**EXERCISE DATA**
● ● ● ●

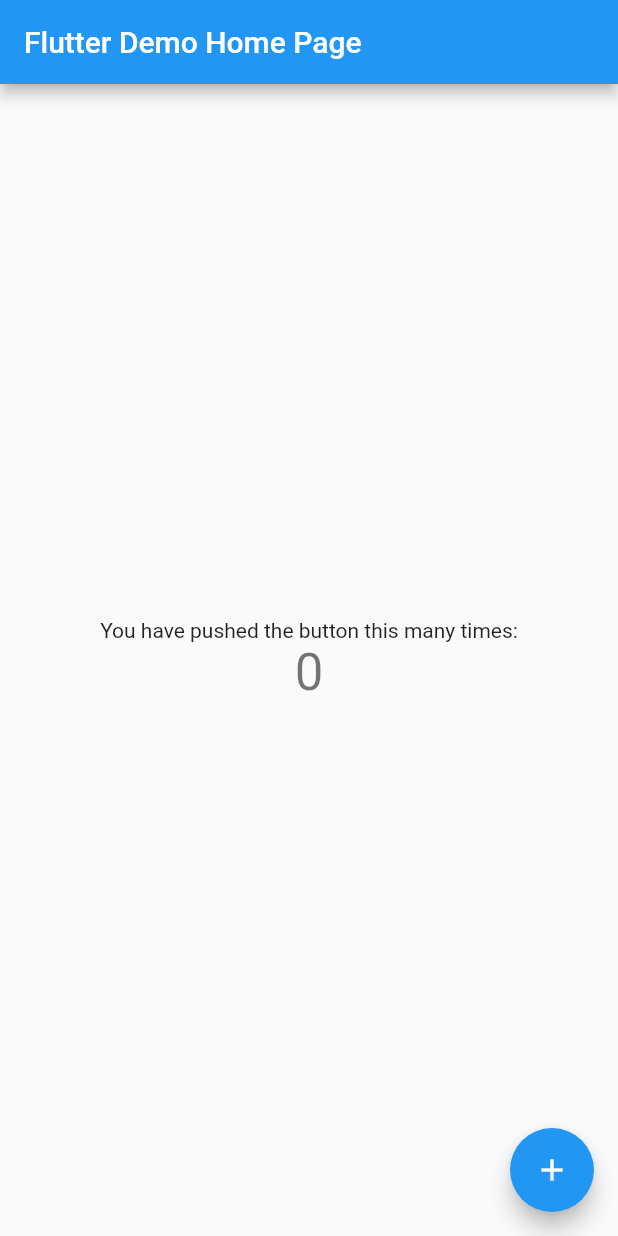
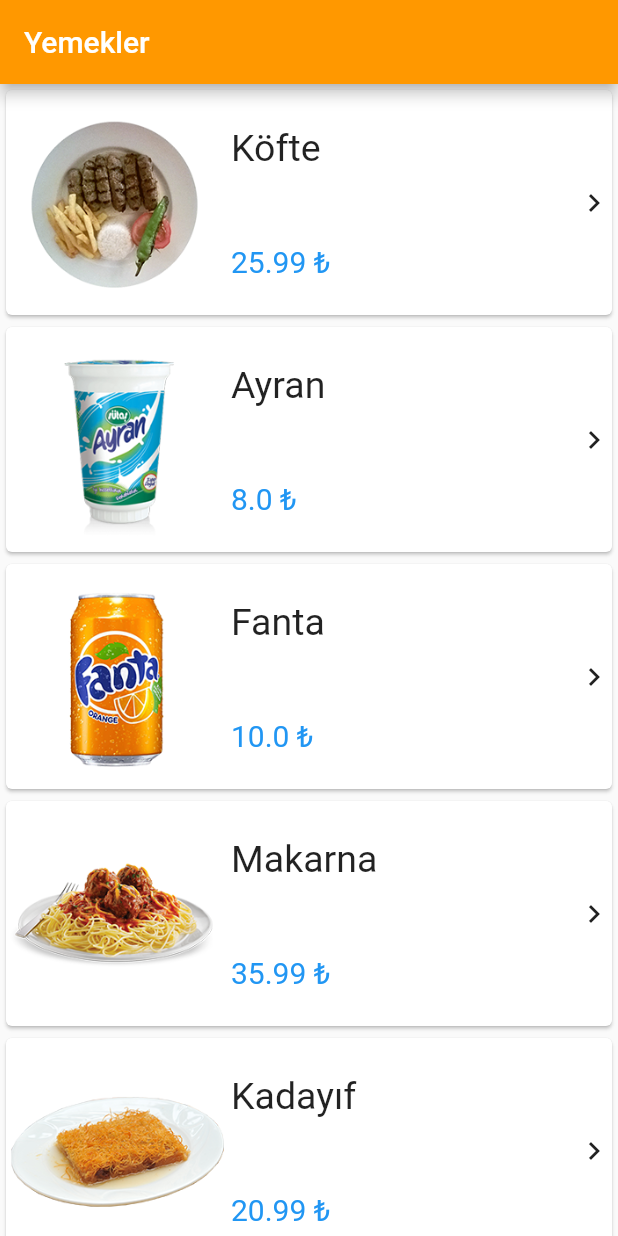
Before and after one commit to Ltfyysr/list_view_meals, a Flutter app: the screen it shows after launch, on a phone screen of 412 x 824 dp. Run offline on Flutter 3.47's test engine with Material 2 defaults, Android fonts, the phone set to English and light mode, and no system bars.

```diff
--- /dev/null
+++ b/lib/anasayfa.dart
@@ -0,0 +1,109 @@
+import 'package:flutter/material.dart';
+import 'package:yemekler_uygulamasi/yemek_detay_sayfa.dart';
+import 'package:yemekler_uygulamasi/yemekler.dart';
+
+class Anasayfa extends StatefulWidget {
+  const Anasayfa({Key? key}) : super(key: key);
+
+  @override
+  State<Anasayfa> createState() => _AnasayfaState();
+}
+
+class _AnasayfaState extends State<Anasayfa> {
+
+  Future<List<Yemekler>> yemekleriGetir() async{
+    var yemeklerListesi = <Yemekler>[];
+
+    var y1 = Yemekler(
+        yemekId: 1,
+        yemekAdi: "Köfte",
+        yemekResimAdi: "kofte.png",
+        yemekFiyat: 25.99);
+    var y2 = Yemekler(
+        yemekId: 2,
+        yemekAdi: "Ayran",
+        yemekResimAdi: "ayran.png",
+        yemekFiyat: 8.0);
+    var y3 = Yemekler(
+        yemekId: 3,
+        yemekAdi: "Fanta",
+        yemekResimAdi: "fanta.png",
+        yemekFiyat: 10.0);
+    var y4 = Yemekler(
+        yemekId: 4,
+        yemekAdi: "Makarna",
+        yemekResimAdi: "makarna.png",
+        yemekFiyat: 35.99);
+    var y5 = Yemekler(
+        yemekId: 5,
+        yemekAdi: "Kadayıf",
+        yemekResimAdi: "kadayif.png",
+        yemekFiyat: 20.99);
+    var y6 = Yemekler(
+        yemekId: 6,
+        yemekAdi: "Baklava",
+        yemekResimAdi: "baklava.png",
+        yemekFiyat: 45.99);
+
+    yemeklerListesi.add(y1);
+    yemeklerListesi.add(y2);
+    yemeklerListesi.add(y3);
+    yemeklerListesi.add(y4);
+    yemeklerListesi.add(y5);
+    yemeklerListesi.add(y6);
+
+    return yemeklerListesi;
+  }
+  @override
+  Widget build(BuildContext context) {
+    return Scaffold(
+      appBar: AppBar(
+        title: const Text("Yemekler"),
+        backgroundColor: Colors.orange,
+      ),
+      body: FutureBuilder<List<Yemekler>>(
+        future: yemekleriGetir(),
+        builder: (context,snapshot){
+          if(snapshot.hasData){
+            var yemeklerListesi = snapshot.data;
+            return ListView.builder(
+            itemCount: yemeklerListesi!.length,
+          itemBuilder: (context,indeks){
+              var yemek = yemeklerListesi[indeks];
+              return GestureDetector(
+                onTap: (){
+                  Navigator.push(context, MaterialPageRoute(builder: (context)=> YemekDetaySayfa( yemek: yemek)));
+                },
+                child: Card(
+                  child: Row(
+                    children: [
+                      SizedBox(
+                          width:150,
+                          height: 150,
+                      child: Image.asset("resimler/${yemek.yemekResimAdi}")),
+                      Column(
+                        crossAxisAlignment: CrossAxisAlignment.start,
+                        children: [
+                          Text("${yemek.yemekAdi}",style: TextStyle(fontSize: 25),),
+                          SizedBox(
+                            height: 50,
+                          ),
+                          Text("${yemek.yemekFiyat} ₺",style: TextStyle(fontSize: 20,color: Colors.blue),)
+                        ],
+                      ),
+                    Spacer(),
+                    Icon(Icons.keyboard_arrow_right),
+                    ],
+                  ),
+                ),
+              );
+          },
+          );
+          }else{
+            return Center();
+          }
+        },
+      ),
+    );
+  }
+}
--- a/lib/main.dart
+++ b/lib/main.dart
@@ -1,4 +1,5 @@
 import 'package:flutter/material.dart';
+import 'package:yemekler_uygulamasi/anasayfa.dart';
 
 void main() {
   runApp(const MyApp());
@@ -6,110 +7,15 @@ void main() {
 
 class MyApp extends StatelessWidget {
   const MyApp({Key? key}) : super(key: key);
-
-  // This widget is the root of your application.
   @override
   Widget build(BuildContext context) {
     return MaterialApp(
       title: 'Flutter Demo',
+      debugShowCheckedModeBanner: false,
       theme: ThemeData(
-        // This is the theme of your application.
-        //
-        // Try running your application with "flutter run". You'll see the
-        // application has a blue toolbar. Then, without quitting the app, try
-        // changing the primarySwatch below to Colors.green and then invoke
-        // "hot reload" (press "r" in the console where you ran "flutter run",
-        // or simply save your changes to "hot reload" in a Flutter IDE).
-        // Notice that the counter didn't reset back to zero; the application
-        // is not restarted.
         primarySwatch: Colors.blue,
       ),
-      home: const MyHomePage(title: 'Flutter Demo Home Page'),
+      home: const Anasayfa(),
     );
   }
 }
-
-class MyHomePage extends StatefulWidget {
-  const MyHomePage({Key? key, required this.title}) : super(key: key);
-
-  // This widget is the home page of your application. It is stateful, meaning
-  // that it has a State object (defined below) that contains fields that affect
-  // how it looks.
-
-  // This class is the configuration for the state. It holds the values (in this
-  // case the title) provided by the parent (in this case the App widget) and
-  // used by the build method of the State. Fields in a Widget subclass are
-  // always marked "final".
-
-  final String title;
-
-  @override
-  State<MyHomePage> createState() => _MyHomePageState();
-}
-
-class _MyHomePageState extends State<MyHomePage> {
-  int _counter = 0;
-
-  void _incrementCounter() {
-    setState(() {
-      // This call to setState tells the Flutter framework that something has
-      // changed in this State, which causes it to rerun the build method below
-      // so that the display can reflect the updated values. If we changed
-      // _counter without calling setState(), then the build method would not be
-      // called again, and so nothing would appear to happen.
-      _counter++;
-    });
-  }
-
-  @override
-  Widget build(BuildContext context) {
-    // This method is rerun every time setState is called, for instance as done
-    // by the _incrementCounter method above.
-    //
-    // The Flutter framework has been optimized to make rerunning build methods
-    // fast, so that you can just rebuild anything that needs updating rather
-    // than having to individually change instances of widgets.
-    return Scaffold(
-      appBar: AppBar(
-        // Here we take the value from the MyHomePage object that was created by
-        // the App.build method, and use it to set our appbar title.
-        title: Text(widget.title),
-      ),
-      body: Center(
-        // Center is a layout widget. It takes a single child and positions it
-        // in the middle of the parent.
-        child: Column(
-          // Column is also a layout widget. It takes a list of children and
-          // arranges them vertically. By default, it sizes itself to fit its
-          // children horizontally, and tries to be as tall as its parent.
-          //
-          // Invoke "debug painting" (press "p" in the console, choose the
-          // "Toggle Debug Paint" action from the Flutter Inspector in Android
-          // Studio, or the "Toggle Debug Paint" command in Visual Studio Code)
-          // to see the wireframe for each widget.
-          //
-          // Column has various properties to control how it sizes itself and
-          // how it positions its children. Here we use mainAxisAlignment to
-          // center the children vertically; the main axis here is the vertical
-          // axis because Columns are vertical (the cross axis would be
-          // horizontal).
-          mainAxisAlignment: MainAxisAlignment.center,
-          children: <Widget>[
-            const Text(
-              'You have pushed the button this many times:',
-            ),
-            Text(
-              '$_counter',
-              style: Theme.of(context).textTheme.headline4,
-            ),
-          ],
-        ),
-      ),
-      floatingActionButton: FloatingActionButton(
-        onPressed: _incrementCounter,
-        tooltip: 'Increment',
-        child: const Icon(Icons.add),
-      ), // This trailing comma makes auto-formatting nicer for build methods.
-    );
-  }
-}
--- /dev/null
+++ b/lib/yemekler.dart
@@ -0,0 +1,8 @@
+class Yemekler{
+  int yemekId;
+  String yemekAdi;
+  String yemekResimAdi;
+  double yemekFiyat;
+
+  Yemekler({required this.yemekId,required this.yemekAdi,required this.yemekResimAdi,required this.yemekFiyat});
+}
--- a/pubspec.yaml
+++ b/pubspec.yaml
@@ -58,8 +58,8 @@ flutter:
   uses-material-design: true
 
   # To add assets to your application, add an assets section, like this:
-  # assets:
-  #   - images/a_dot_burr.jpeg
+  assets:
+   - resimler/
   #   - images/a_dot_ham.jpeg
 
   # An image asset can refer to one or more resolution-specific "variants", see
```
Also changed, not shown: lib/yemek_detay_sayfa.dart (added, +36 -0 lines), resimler/ayran.png (added), resimler/baklava.png (added), resimler/fanta.png (added), resimler/kadayif.png (added), resimler/kofte.png (added), resimler/makarna.png (added).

● ● ● ●

**AIM OF THE EXERCISE**
Please copy each line of the entries in which the word "setState" shows up.

**ANSWER TO THIS TASK**
-    setState(() {
-      // This call to setState tells the Flutter framework that something has
-      // _counter without calling setState(), then the build method would not be
-    // This method is rerun every time setState is called, for instance as done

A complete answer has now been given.